W B Listed Building Architects

Listed Building Specialists in East Sussex

Phone Number: 01435 812 973

Mobile Number: 07734 471 400

Listed Building Consent

Should you wish to alter, renovate, extend or demolish a listed building, then you need to apply for consent from the local planning authority before anything can happen. You will probably need to obtain listed building consent if you wish to separate any of the buildings in the grounds of a large estate, or split a building into different sections. 

Local Authority Conservation Officer

It's recommended to discuss your plans with the local conservation officer to find out if these would be approved without changes, only approved after changes, or completely rejected. It is a simple idea that could save time as well as money.

Whilst the planning authority has the ability to approve or turn down applications, it has to provide detailed reasons for its decision. The authority has to consider the impact plans have on the infrastructure and the appearance of listed buildings. If your plans would lead to drastic changes, there is a good chance they will not be approved.

discussing building consent
close up view of judge's gavel

Is it against the law to alter a Listed Building?

It is illegal to make any changes to listed buildings that radically alter their appearance, function or features. People who change listed buildings without gaining permission risk prosecution if it can be proved they were responsible for doing so. 

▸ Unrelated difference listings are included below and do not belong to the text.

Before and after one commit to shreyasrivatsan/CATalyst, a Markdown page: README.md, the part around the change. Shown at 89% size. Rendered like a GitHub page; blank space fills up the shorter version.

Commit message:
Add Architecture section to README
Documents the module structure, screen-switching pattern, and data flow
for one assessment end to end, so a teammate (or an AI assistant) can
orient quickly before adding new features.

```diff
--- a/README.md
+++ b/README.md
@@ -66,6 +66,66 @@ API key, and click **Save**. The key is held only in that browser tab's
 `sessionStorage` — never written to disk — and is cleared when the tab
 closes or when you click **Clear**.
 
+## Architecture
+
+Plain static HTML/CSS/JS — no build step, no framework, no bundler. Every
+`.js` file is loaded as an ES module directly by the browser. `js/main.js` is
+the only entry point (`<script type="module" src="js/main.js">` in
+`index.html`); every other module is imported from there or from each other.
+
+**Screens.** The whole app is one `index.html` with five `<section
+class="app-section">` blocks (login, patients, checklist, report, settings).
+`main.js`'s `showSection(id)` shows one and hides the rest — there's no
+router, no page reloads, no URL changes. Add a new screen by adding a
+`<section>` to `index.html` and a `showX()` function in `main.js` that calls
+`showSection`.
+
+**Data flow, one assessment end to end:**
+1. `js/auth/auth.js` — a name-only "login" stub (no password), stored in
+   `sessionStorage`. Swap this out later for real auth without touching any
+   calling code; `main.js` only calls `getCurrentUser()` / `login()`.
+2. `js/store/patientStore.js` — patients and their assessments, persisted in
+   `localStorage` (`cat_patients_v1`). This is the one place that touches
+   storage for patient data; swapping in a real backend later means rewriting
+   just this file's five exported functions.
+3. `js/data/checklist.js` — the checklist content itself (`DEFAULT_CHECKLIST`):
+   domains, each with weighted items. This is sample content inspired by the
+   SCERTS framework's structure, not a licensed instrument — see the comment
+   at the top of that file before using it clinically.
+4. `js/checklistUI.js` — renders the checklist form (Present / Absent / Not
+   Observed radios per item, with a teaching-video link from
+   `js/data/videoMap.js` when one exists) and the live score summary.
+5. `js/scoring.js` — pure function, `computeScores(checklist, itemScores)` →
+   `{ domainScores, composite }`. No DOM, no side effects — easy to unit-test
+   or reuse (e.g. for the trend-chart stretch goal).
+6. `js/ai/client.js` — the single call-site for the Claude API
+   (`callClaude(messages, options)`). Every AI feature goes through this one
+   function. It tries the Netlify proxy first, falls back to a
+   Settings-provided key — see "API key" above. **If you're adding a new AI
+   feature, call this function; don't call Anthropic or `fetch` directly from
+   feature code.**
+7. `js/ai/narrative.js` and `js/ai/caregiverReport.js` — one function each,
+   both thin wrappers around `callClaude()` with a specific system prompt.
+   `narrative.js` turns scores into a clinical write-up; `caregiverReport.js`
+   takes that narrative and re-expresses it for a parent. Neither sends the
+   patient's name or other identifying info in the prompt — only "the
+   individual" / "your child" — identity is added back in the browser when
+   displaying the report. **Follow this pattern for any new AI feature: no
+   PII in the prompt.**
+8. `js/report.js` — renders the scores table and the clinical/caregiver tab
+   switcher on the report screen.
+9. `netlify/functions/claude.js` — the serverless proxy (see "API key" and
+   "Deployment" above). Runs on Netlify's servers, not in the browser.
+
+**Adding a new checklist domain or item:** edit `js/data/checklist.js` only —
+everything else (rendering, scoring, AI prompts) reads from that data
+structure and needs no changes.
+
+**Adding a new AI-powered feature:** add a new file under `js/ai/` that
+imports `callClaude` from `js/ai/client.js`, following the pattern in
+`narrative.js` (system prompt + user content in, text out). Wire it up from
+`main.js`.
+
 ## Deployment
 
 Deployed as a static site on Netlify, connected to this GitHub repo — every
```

Planning authorities have the power to insist that any changes they did not approve of to be reversed. It makes sense, therefore, to discuss plans with the planning authority and to gain their permission if required. Furthermore, an owner will find it harder to sell a listed building if they have carried out illegal changes. 

Important Things to Remember:

  • You are legally responsible for gaining permission for all changes and extensions concerning listed buildings and any other buildings on the property. 
  • Not only are you responsible for the changes you make, but also for unauthorised changes made by previous owners. 
  • Planning authorities have the power to prosecute you at a magistrates court for breaking the rules regarding listed building consent. If convicted you can be fined £20,000 or be jailed for six months, or both. 
  • Those punishments apply to the architect, the builder, the surveyor as well as yourself. When unauthorised works are found the council can insist that all the changes are reversed.